The Torre del Mangia is Siena’s most recognizable landmark. If you climb the steps to the top, you can look down to Il Campo and then up to the Duomo and the Tuscan countryside beyond the city.
Newspaper headlines announce the latest news about the Palio; Corriere di Siena reports on a fight between members of Bruco and Giraffa that I saw in the piazza after a prova (test race). At a café, people catch up with their favorite newspapers and magazines.
The gelaterias are all busy during the Palio, especially because it’s the middle of a hot summer. Bakeries and cafés also work extra hard to feed the crowds.
A shop sells panforte, a sort of fruitcake believed to have been invented in Siena in the 13th century. Panforte is typically available in a variety of flavors. Each shop tends to have its own proprietary recipe.
A woman minds the flowers in her window, and an enshrined painting of Jesus watches over the street.
The mirror of a parked motorbike catches the image of a nearby bell tower.
A man reclines on the ancient marble of an old street while working on a 21st-century laptop computer.
On my early trips to Europe, these phone rooms would be busy. Now they’re used only by the rare few who don’t have their own mobile phones. Also, I never understood the irregular spacing of the phones on the wall.
A poster announces the Palio dell’Assunta of 2011 and the 10 contrade that will compete. Another poster describes the seating sections available in the bleachers and how much they cost. Tickets range from 190 to 300 Euros, which is why the majority of spectators stand for free in the infield.

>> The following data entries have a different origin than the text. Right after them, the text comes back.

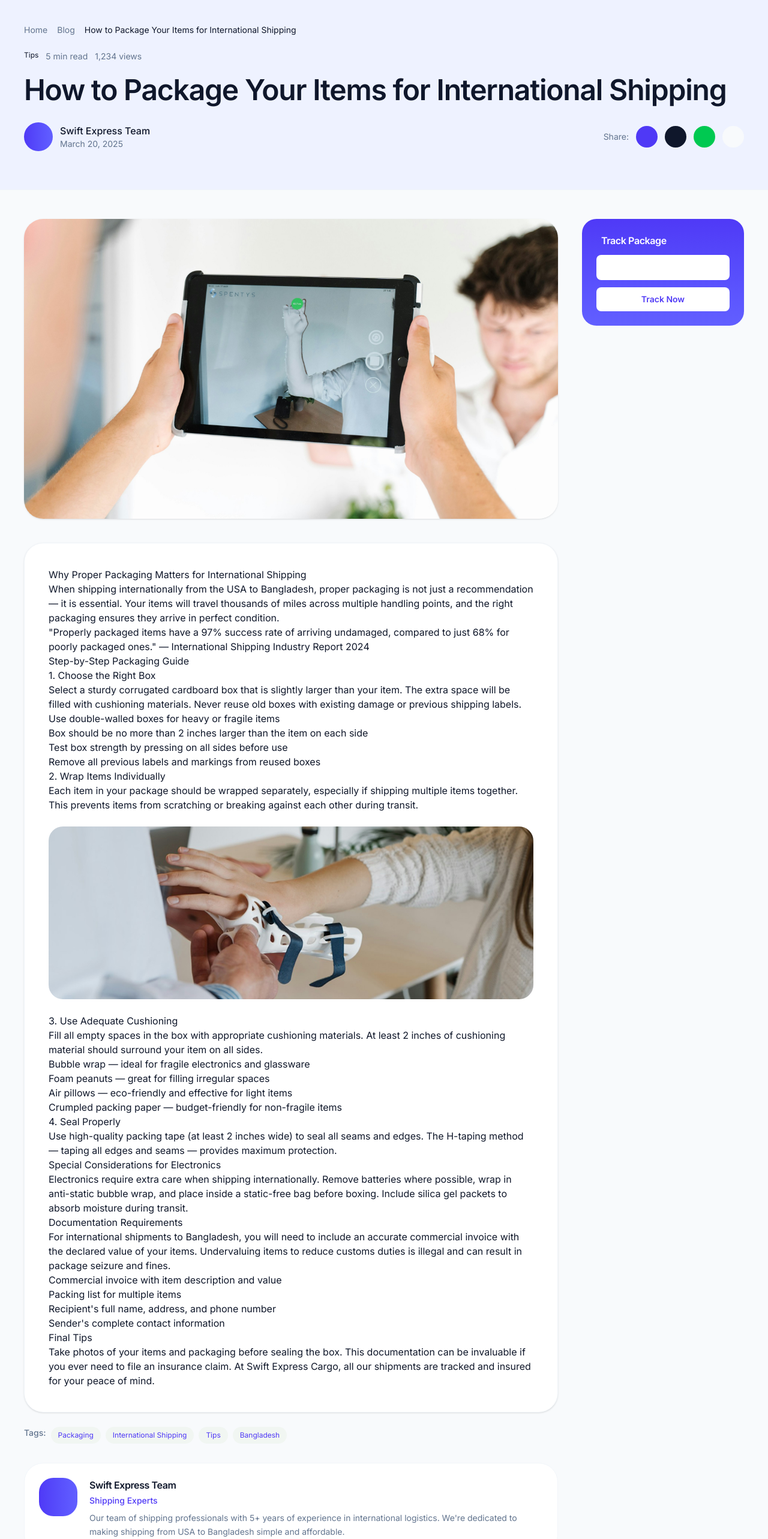
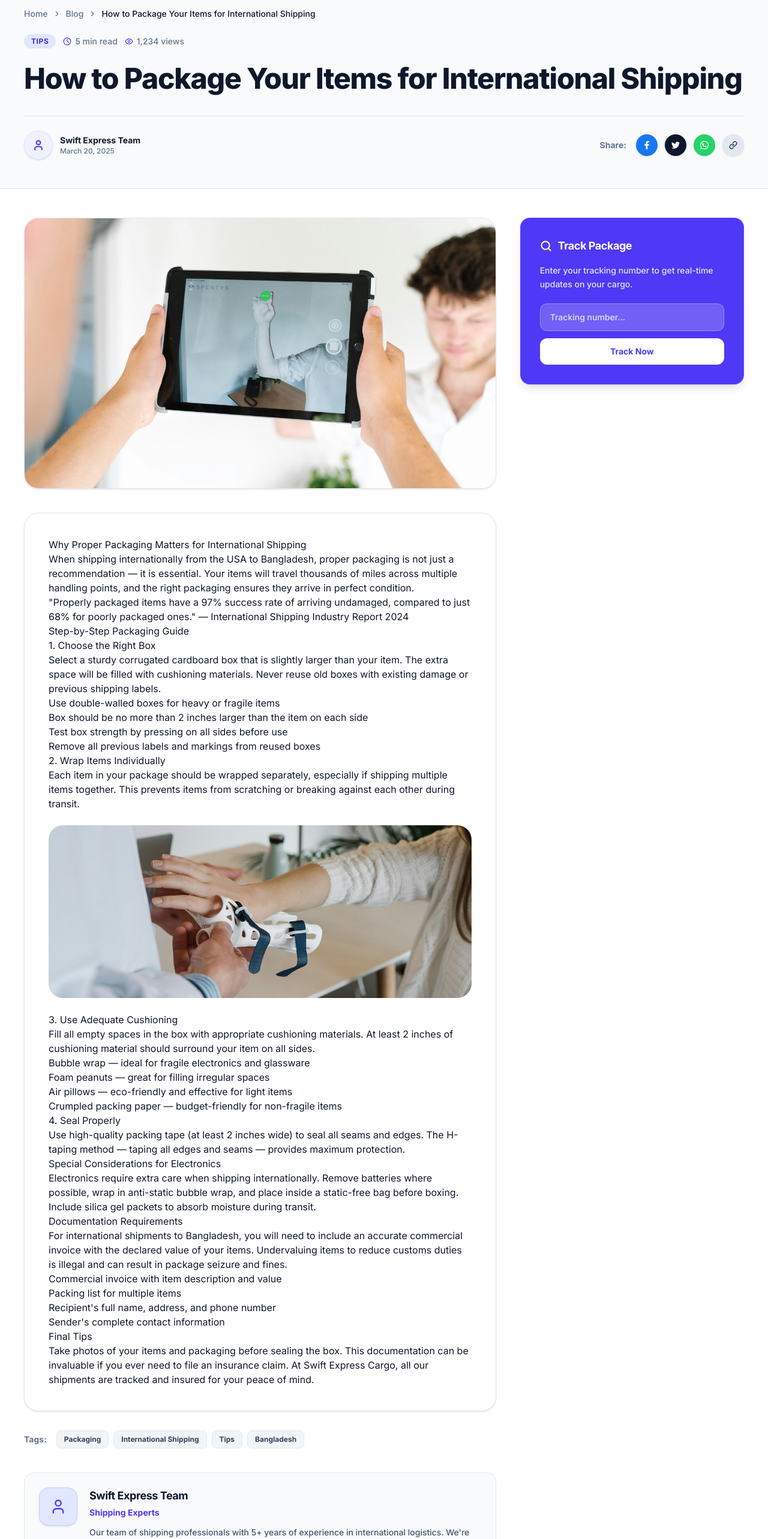
Before and after one commit to sanoyon211/SwiftExpressCargo, a Next.js app: page /blog/how-to-package-items in a window 1280 px wide. Shown: the part 120-2686 px from the top of the page at 60% size. Built offline with nearby package versions, Linux system fonts and the light colour scheme.

Commit message:
feat: implement dynamic blog post page with responsive layout and tracking widget

```diff
--- a/src/app/blog/[slug]/page.jsx
+++ b/src/app/blog/[slug]/page.jsx
@@ -33,8 +33,16 @@ export default async function BlogPostPage({ params }) {
   }
 
   return (
-    <>
-      <MainContent post={post} />
-    </>
+    <div className="relative min-h-screen bg-slate-50 dark:bg-[#0A0F1C] transition-colors duration-300">
+
+      {/* 🔴 Navbar Background Banner */}
+      <div className="absolute top-0 left-0 w-full h-[85px] bg-[#0A0F1C] z-0"></div>
+
+      {/* 🔴 Content Wrapper: Padding একদম কমিয়ে ব্যানার হাইটের সমান (85px) করা হয়েছে */}
+      <div className="relative z-10 pt-[85px] pb-16">
+        <MainContent post={post} />
+      </div>
+
+    </div>
   );
 }
--- a/src/components/read-more/MainContent.jsx
+++ b/src/components/read-more/MainContent.jsx
@@ -1,104 +1,115 @@
 import React from 'react';
 import Link from 'next/link';
+import { ChevronRight, Clock, Eye, User, Link as LinkIcon, Search } from 'lucide-react';
+import { FaFacebookF, FaTwitter, FaWhatsapp } from 'react-icons/fa';
 
 export default function MainContent({ post }) {
   if (!post) return null;
 
   return (
     <>
-    <div className="bg-indigo-50 dark:bg-slate-900 pt-32 pb-10 md:pt-40 md:pb-16 px-4 border-b border-slate-100 dark:border-white/5 dark:border-slate-800">
+      {/* 🔴 Top Gap Fixed: pt-32/40 সরিয়ে শুধু py-8/12 দেওয়া হয়েছে */}
+      <div className="bg-slate-50 dark:bg-[#0A0F1C] py-8 md:py-12 px-4 border-b border-slate-200 dark:border-white/10 transition-colors duration-300">
         <div className="container max-w-4xl mx-auto">
+
           {/* Breadcrumb */}
-        <nav className="flex items-center gap-2 text-sm text-slate-500 dark:text-slate-400 mb-6 reveal">
-          <Link href="/" className="hover:text-indigo-600 transition-colors">Home</Link>
-          <i className="fas fa-chevron-right text-xs"></i>
-          <Link href="/blog" className="hover:text-indigo-600 transition-colors">Blog</Link>
-          <i className="fas fa-chevron-right text-xs"></i>
-          <span className="text-slate-900 dark:text-slate-50">{post.title}</span>
+          <nav className="flex items-center gap-2 text-sm text-slate-500 dark:text-slate-400 mb-6 font-medium">
+            <Link href="/" className="hover:text-indigo-600 dark:hover:text-indigo-400 transition-colors">Home</Link>
+            <ChevronRight size={14} />
+            <Link href="/blog" className="hover:text-indigo-600 dark:hover:text-indigo-400 transition-colors">Blog</Link>
+            <ChevronRight size={14} />
+            <span className="text-slate-900 dark:text-slate-50 truncate">{post.title}</span>
           </nav>
 
-        <div className="flex flex-wrap gap-2 mb-4 reveal">
-          <span className="badge text-xs">{post.category}</span>
-          <span className="text-slate-500 dark:text-slate-400 text-sm flex items-center gap-1">
-            <i className="fas fa-clock text-indigo-600 text-xs"></i>{post.readTime}
+          <div className="flex flex-wrap gap-3 mb-5 items-center">
+            <span className="bg-indigo-100 dark:bg-indigo-500/20 text-indigo-700 dark:text-indigo-300 font-bold px-3 py-1 rounded-full text-xs uppercase tracking-wider">
+              {post.category}
             </span>
-          <span className="text-slate-500 dark:text-slate-400 text-sm flex items-center gap-1">
-            <i className="fas fa-eye text-indigo-600 text-xs"></i>{post.views}
+            <span className="text-slate-500 dark:text-slate-400 text-sm flex items-center gap-1.5 font-medium">
+              <Clock size={14} className="text-indigo-600 dark:text-indigo-400" />
+              {post.readTime}
+            </span>
+            <span className="text-slate-500 dark:text-slate-400 text-sm flex items-center gap-1.5 font-medium">
+              <Eye size={14} className="text-indigo-600 dark:text-indigo-400" />
+              {post.views}
             </span>
           </div>
 
-        <h1 className="font-semibold text-3xl md:text-[48px] text-slate-900 dark:text-slate-50 leading-tight mb-6 reveal tracking-tight">
+          <h1 className="font-extrabold text-3xl md:text-5xl text-slate-900 dark:text-white leading-tight mb-8 tracking-tight">
             {post.title}
           </h1>
 
-        <div className="flex items-center justify-between flex-wrap gap-4 reveal">
+          <div className="flex items-center justify-between flex-wrap gap-6 border-t border-slate-200 dark:border-white/10 pt-6">
+
+            {/* Author Info */}
             <div className="flex items-center gap-3">
-            <div className="w-12 h-12 bg-gradient-to-r from-indigo-600 to-indigo-500 rounded-full flex items-center justify-center">
-              <i className="fas fa-user text-white"></i>
+              <div className="w-12 h-12 bg-indigo-50 dark:bg-indigo-500/10 border border-indigo-100 dark:border-indigo-500/20 rounded-full flex items-center justify-center shadow-sm">
+                <User size={20} className="text-indigo-600 dark:text-indigo-400" strokeWidth={2.5} />
               </div>
               <div>
-              <p className="font-medium text-slate-900 dark:text-slate-50">{post.author.name}</p>
-              <p className="text-slate-500 dark:text-slate-400 text-sm">{post.date}</p>
+                <p className="font-bold text-slate-900 dark:text-white text-sm">{post.author.name}</p>
+                <p className="text-slate-500 dark:text-slate-400 text-xs font-medium">{post.date}</p>
               </div>
             </div>
 
-          {/* Share buttons */}
+            {/* 🔴 Share buttons Fixed (react-icons/fa) */}
             <div className="flex items-center gap-3">
-            <span className="text-slate-500 dark:text-slate-400 text-sm">Share:</span>
-            <a href="https://facebook.com" target="_blank" className="share-btn w-9 h-9 bg-indigo-600 rounded-full flex items-center justify-center hover:shadow-sm">
-              <i className="fab fa-facebook-f text-white text-xs"></i>
+              <span className="text-slate-500 dark:text-slate-400 text-sm font-bold mr-1">Share:</span>
+              <a href="#" target="_blank" rel="noreferrer" aria-label="Share on Facebook" className="w-9 h-9 bg-[#1877F2] hover:bg-[#1864D2] rounded-full flex items-center justify-center transition-transform hover:-translate-y-1 shadow-sm">
+                <FaFacebookF className="text-white text-sm" />
               </a>
-            <a href="https://x.com" target="_blank" className="share-btn w-9 h-9 bg-slate-900 rounded-full flex items-center justify-center hover:shadow-sm">
-              <i className="fab fa-x-twitter text-white text-xs"></i>
+              <a href="#" target="_blank" rel="noreferrer" aria-label="Share on Twitter" className="w-9 h-9 bg-slate-900 hover:bg-slate-800 dark:bg-white dark:hover:bg-slate-200 rounded-full flex items-center justify-center transition-transform hover:-translate-y-1 shadow-sm">
+                <FaTwitter className="text-white dark:text-slate-900 text-sm" />
               </a>
-            <a href="https://wa.me/" target="_blank" className="share-btn w-9 h-9 bg-green-500 rounded-full flex items-center justify-center hover:shadow-sm">
-              <i className="fab fa-whatsapp text-white text-xs"></i>
+              <a href="#" target="_blank" rel="noreferrer" aria-label="Share on WhatsApp" className="w-9 h-9 bg-[#25D366] hover:bg-[#20BD5A] rounded-full flex items-center justify-center transition-transform hover:-translate-y-1 shadow-sm">
+                <FaWhatsapp className="text-white text-sm lg:text-base" />
               </a>
-            <button className="share-btn w-9 h-9 bg-slate-50 dark:bg-slate-800 rounded-full flex items-center justify-center hover:shadow-sm">
-              <i className="fas fa-link text-slate-500 dark:text-white text-xs"></i>
+              <button aria-label="Copy Link" className="w-9 h-9 bg-slate-200 hover:bg-slate-300 dark:bg-slate-800 dark:hover:bg-slate-700 rounded-full flex items-center justify-center transition-transform hover:-translate-y-1 shadow-sm">
+                <LinkIcon size={14} className="text-slate-700 dark:text-slate-300" strokeWidth={2.5} />
               </button>
             </div>
+
           </div>
         </div>
       </div>
 
       {/* ARTICLE CONTENT */}
-    <section className="py-12 px-4">
+      <section className="py-12 px-4 bg-white dark:bg-[#0A0F1C] transition-colors duration-300">
         <div className="container max-w-6xl mx-auto">
-        <div className="grid grid-cols-1 lg:grid-cols-4 gap-10">
+          <div className="grid grid-cols-1 lg:grid-cols-12 gap-10">
 
-          {/* Main Content */}
-          <div className="lg:col-span-3">
+            {/* Main Content Area */}
+            <div className="lg:col-span-8">
               {/* Hero Image */}
-            <div className="rounded-[32px] overflow-hidden shadow-sm mb-10 reveal">
-              <img src={post.image} alt={post.title} className="w-full h-[400px] md:h-[500px] object-cover" />
+              <div className="rounded-3xl overflow-hidden shadow-sm mb-10 border border-slate-200 dark:border-white/10">
+                <img src={post.image} alt={post.title} className="w-full h-[350px] md:h-[450px] object-cover hover:scale-105 transition-transform duration-700" />
               </div>
 
-            {/* Article */}
+              {/* 🔴 Article Typography Enhanced */}
               <div
-              className="bg-white dark:bg-slate-800 rounded-[32px] p-5 md:p-5 md:p-10 shadow-sm border border-slate-100 dark:border-white/5 prose dark:prose-invert max-w-none reveal"
+                className="bg-white dark:bg-[#0f1629] rounded-3xl p-6 md:p-10 shadow-sm border border-slate-200 dark:border-white/10 prose prose-slate dark:prose-invert prose-lg max-w-none prose-headings:font-bold prose-headings:tracking-tight prose-a:text-indigo-600 dark:prose-a:text-indigo-400 hover:prose-a:text-indigo-500 prose-img:rounded-2xl transition-colors duration-300"
                 dangerouslySetInnerHTML={{ __html: post.content }}
               />
 
               {/* Tags */}
-            <div className="flex flex-wrap gap-2 mt-6 reveal">
-              <span className="text-slate-500 dark:text-slate-400 text-sm font-medium">Tags:</span>
+              <div className="flex flex-wrap items-center gap-2 mt-8">
+                <span className="text-slate-500 dark:text-slate-400 text-sm font-bold mr-2">Tags:</span>
                 {post.tags.map((tag, idx) => (
-                <span key={idx} className="bg-[#F1F6F2] dark:bg-slate-700 text-indigo-600 text-xs px-3 py-1.5 rounded-full cursor-pointer hover:bg-indigo-600 hover:text-white transition-colors">
+                  <span key={idx} className="bg-slate-100 dark:bg-slate-800 text-slate-700 dark:text-slate-300 text-xs font-bold px-3 py-1.5 rounded-lg cursor-pointer hover:bg-indigo-600 hover:text-white dark:hover:bg-indigo-600 dark:hover:text-white transition-colors border border-slate-200 dark:border-white/5">
                     {tag}
                   </span>
                 ))}
               </div>
 
-            {/* Author Box */}
-            <div className="bg-white dark:bg-slate-800 rounded-[32px] p-6 mt-8 border border-slate-100 dark:border-white/5 flex gap-5 items-start reveal">
-              <div className="w-16 h-16 bg-gradient-to-r from-indigo-600 to-indigo-500 rounded-[24px] flex items-center justify-center flex-shrink-0">
-                <i className="fas fa-user text-white text-2xl"></i>
+              {/* Author Bottom Box */}
+              <div className="bg-slate-50 dark:bg-[#0f1629] rounded-2xl p-6 mt-10 border border-slate-200 dark:border-white/10 flex flex-col sm:flex-row gap-5 items-start transition-colors duration-300">
+                <div className="w-16 h-16 bg-indigo-100 dark:bg-indigo-500/10 border border-indigo-200 dark:border-indigo-500/20 rounded-2xl flex items-center justify-center flex-shrink-0 shadow-sm">
+                  <User size={28} className="text-indigo-600 dark:text-indigo-400" strokeWidth={2} />
                 </div>
                 <div>
-                <h4 className="font-semibold text-slate-900 dark:text-slate-50 mb-1 tracking-tight">{post.author.name}</h4>
-                <p className="text-indigo-600 text-sm font-medium mb-2">{post.author.role}</p>
-                <p className="text-slate-500 dark:text-slate-400 text-sm leading-relaxed">
+                  <h4 className="font-bold text-lg text-slate-900 dark:text-white mb-1 tracking-tight">{post.author.name}</h4>
+                  <p className="text-indigo-600 dark:text-indigo-400 text-sm font-bold mb-3">{post.author.role}</p>
+                  <p className="text-slate-600 dark:text-slate-400 text-sm leading-relaxed font-medium">
                     {post.author.description}
                   </p>
                 </div>
@@ -106,24 +117,35 @@ export default function MainContent({ post }) {
             </div>
 
             {/* Sidebar */}
-          <div className="lg:col-span-1">
-            {/* Quick Track Widget */}
-            <div className="bg-gradient-to-b from-indigo-600 to-indigo-500 rounded-[24px] p-6 mb-6 text-white reveal">
-              <h4 className="font-semibold mb-3 flex items-center gap-2 tracking-tight">
-                <i className="fas fa-search-location"></i>Track Package
+            <div className="lg:col-span-4">
+              <div className="sticky top-32">
+
+                {/* 🔴 Quick Track Widget Fixed for Light/Dark Mode */}
+                <div className="bg-indigo-600 dark:bg-indigo-600/20 rounded-2xl p-6 md:p-8 shadow-lg border border-indigo-500/50 dark:border-indigo-500/30 text-white">
+                  <h4 className="font-bold text-lg mb-4 flex items-center gap-2.5 tracking-tight text-white dark:text-indigo-400">
+                    <Search size={20} strokeWidth={2.5} /> Track Package
                   </h4>
+                  <p className="text-indigo-100 dark:text-slate-300 text-sm mb-5 font-medium leading-relaxed">
+                    Enter your tracking number to get real-time updates on your cargo.
+                  </p>
+                  <div className="space-y-3">
                     <input
                       type="text"
                       placeholder="Tracking number..."
-                className="w-full bg-white dark:bg-slate-800/20 text-white placeholder-white/60 border border-white/30 rounded-lg px-4 py-2.5 text-sm focus:outline-none focus:border-white mb-3"
+                      // Light mode visibility fixed
+                      className="w-full bg-white/20 dark:bg-[#0A0F1C]/50 text-white placeholder-indigo-100 dark:placeholder-slate-400 border border-white/30 dark:border-white/10 rounded-xl px-4 py-3 text-sm font-medium focus:outline-none focus:ring-2 focus:ring-white/50 dark:focus:ring-indigo-500 transition-all shadow-inner"
                     />
-              <Link href="/tracking">
-                <button className="w-full bg-white dark:bg-slate-800 text-indigo-600 font-semibold py-2.5 rounded-lg hover:shadow-sm transition text-sm dark:border dark:border-white/5">
+                    <Link href="/tracking" className="block">
+                      <button className="w-full bg-white dark:bg-indigo-500 text-indigo-600 dark:text-white font-bold py-3 rounded-xl hover:shadow-lg transition-all hover:-translate-y-0.5 text-sm focus:outline-none focus:ring-2 focus:ring-offset-2 focus:ring-indigo-500 dark:focus:ring-offset-[#0A0F1C]">
                         Track Now
                       </button>
                     </Link>
                   </div>
                 </div>
+
+              </div>
+            </div>
+
           </div>
         </div>
       </section>
```
Lines whose indentation alone changed are shown as unchanged.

In the week leading up to the Palio, you may see contrada marching through the streets; the man in the first picture wears the costume of Contrada del Montone (Ram). I also encountered men carefully maneuvering the large wooden Carroccio (Carriage), which will later be pulled by oxen to carry dignitaries and the Palio banner around the Il Campo race track just before the final Palio race.
Guards in traditional armor stand watch outside the Cortile del Podestá. It’s empty at the moment, but it’s where the horses emerge before each race.
In a shop window, a television silently plays recordings of past Palio races, and fans will stop to watch them. Around the corner from the Giraffa rehearsal dinner the night before the Palio, a woman finds a moment of peace. (In her hand is a microphone labeled C3T, which stands for Canale 3 Toscana…she’s a television presenter.)
Next: Flags of the contrade